Are you the gatekeeper? Well, are you?
Lately, I’ve been looking back at a piece of email that was sent to me a couple of years ago. Essentially, it was a reader who had come across my then-five-year-old piece on microfilm, also known as microfiche.
He was upset. He had taken to questioning whether it was right for me to say that using a microfiche machine was difficult to use, or clunky.
And when I pointed out that I only said it was clunky compared to a smartphone, a more common way that people scroll through and zoom into images, he criticized the smartphone as dumbed down. Then I pointed out something I’ve mentioned many times but doesn’t always get through to more experienced users: I’m writing for regular people, not experts.
That was when he started to jab harder. He leaned into something I wrote in the piece noting that most researchers use the internet, suggesting that what I really meant was databases. (I didn’t.)
He then asked: “If you really aren’t an expert on this, why are you fighting me when I say microfilm viewers aren’t intuitive?”
Finally, he tried attacking my age, suggesting that I had been born in the ’90s and had not experienced technology before a smartphone (neither point is true), and that I didn’t understand what I was saying.

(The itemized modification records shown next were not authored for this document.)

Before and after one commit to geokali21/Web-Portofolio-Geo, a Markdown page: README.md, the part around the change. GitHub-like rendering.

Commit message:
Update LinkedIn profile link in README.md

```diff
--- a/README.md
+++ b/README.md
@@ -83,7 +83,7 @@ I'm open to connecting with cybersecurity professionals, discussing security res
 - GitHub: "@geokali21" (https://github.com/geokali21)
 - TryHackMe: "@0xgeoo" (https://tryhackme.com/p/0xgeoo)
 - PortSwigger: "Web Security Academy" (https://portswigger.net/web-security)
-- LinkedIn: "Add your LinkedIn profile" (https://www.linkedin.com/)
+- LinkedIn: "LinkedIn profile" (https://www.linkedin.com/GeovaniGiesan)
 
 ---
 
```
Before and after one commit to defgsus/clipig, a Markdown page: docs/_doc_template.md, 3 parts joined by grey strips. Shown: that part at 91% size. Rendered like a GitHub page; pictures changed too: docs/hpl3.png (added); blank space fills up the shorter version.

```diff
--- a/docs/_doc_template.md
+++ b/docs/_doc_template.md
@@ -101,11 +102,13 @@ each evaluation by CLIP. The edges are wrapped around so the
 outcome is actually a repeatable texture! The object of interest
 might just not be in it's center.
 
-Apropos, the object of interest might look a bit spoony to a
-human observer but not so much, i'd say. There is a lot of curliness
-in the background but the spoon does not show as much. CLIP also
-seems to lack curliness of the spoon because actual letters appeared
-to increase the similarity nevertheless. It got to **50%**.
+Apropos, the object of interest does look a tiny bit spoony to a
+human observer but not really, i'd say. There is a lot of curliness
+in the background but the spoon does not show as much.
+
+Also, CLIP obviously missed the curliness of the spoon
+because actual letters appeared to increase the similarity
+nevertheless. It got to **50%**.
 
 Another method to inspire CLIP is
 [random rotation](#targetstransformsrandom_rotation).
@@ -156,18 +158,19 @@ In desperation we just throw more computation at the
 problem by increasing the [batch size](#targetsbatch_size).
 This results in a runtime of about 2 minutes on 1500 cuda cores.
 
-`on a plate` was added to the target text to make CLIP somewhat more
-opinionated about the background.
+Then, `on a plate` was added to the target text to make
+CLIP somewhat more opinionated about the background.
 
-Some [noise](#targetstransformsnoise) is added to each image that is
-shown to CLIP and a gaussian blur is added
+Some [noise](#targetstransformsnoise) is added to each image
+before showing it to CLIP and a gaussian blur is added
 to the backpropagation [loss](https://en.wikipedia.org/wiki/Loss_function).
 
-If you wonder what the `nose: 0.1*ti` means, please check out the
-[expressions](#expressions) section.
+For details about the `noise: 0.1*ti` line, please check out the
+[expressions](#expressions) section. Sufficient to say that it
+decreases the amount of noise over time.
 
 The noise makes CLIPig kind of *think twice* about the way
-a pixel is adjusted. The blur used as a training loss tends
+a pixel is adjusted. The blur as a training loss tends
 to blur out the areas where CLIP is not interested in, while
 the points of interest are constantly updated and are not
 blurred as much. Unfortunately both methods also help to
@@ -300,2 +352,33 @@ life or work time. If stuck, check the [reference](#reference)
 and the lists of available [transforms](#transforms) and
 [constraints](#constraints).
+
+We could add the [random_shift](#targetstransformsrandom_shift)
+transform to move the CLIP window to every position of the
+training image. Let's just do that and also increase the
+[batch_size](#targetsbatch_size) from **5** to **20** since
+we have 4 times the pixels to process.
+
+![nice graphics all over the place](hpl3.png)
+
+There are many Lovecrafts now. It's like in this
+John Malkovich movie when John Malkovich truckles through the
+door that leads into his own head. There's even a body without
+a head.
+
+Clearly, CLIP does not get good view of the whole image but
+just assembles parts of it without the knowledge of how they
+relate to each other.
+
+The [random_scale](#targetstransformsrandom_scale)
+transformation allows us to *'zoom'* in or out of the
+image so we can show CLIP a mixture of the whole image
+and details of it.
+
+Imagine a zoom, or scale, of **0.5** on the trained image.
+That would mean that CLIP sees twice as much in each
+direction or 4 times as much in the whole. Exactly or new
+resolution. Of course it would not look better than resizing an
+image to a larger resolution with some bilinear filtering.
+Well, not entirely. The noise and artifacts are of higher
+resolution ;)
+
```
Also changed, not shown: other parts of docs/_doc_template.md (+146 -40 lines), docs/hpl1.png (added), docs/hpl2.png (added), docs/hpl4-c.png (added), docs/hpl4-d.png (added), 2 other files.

I responded simply, then ended the thread: “Your elitism is showing.” He replied again, but I left the thread by that point. I had nothing else to say.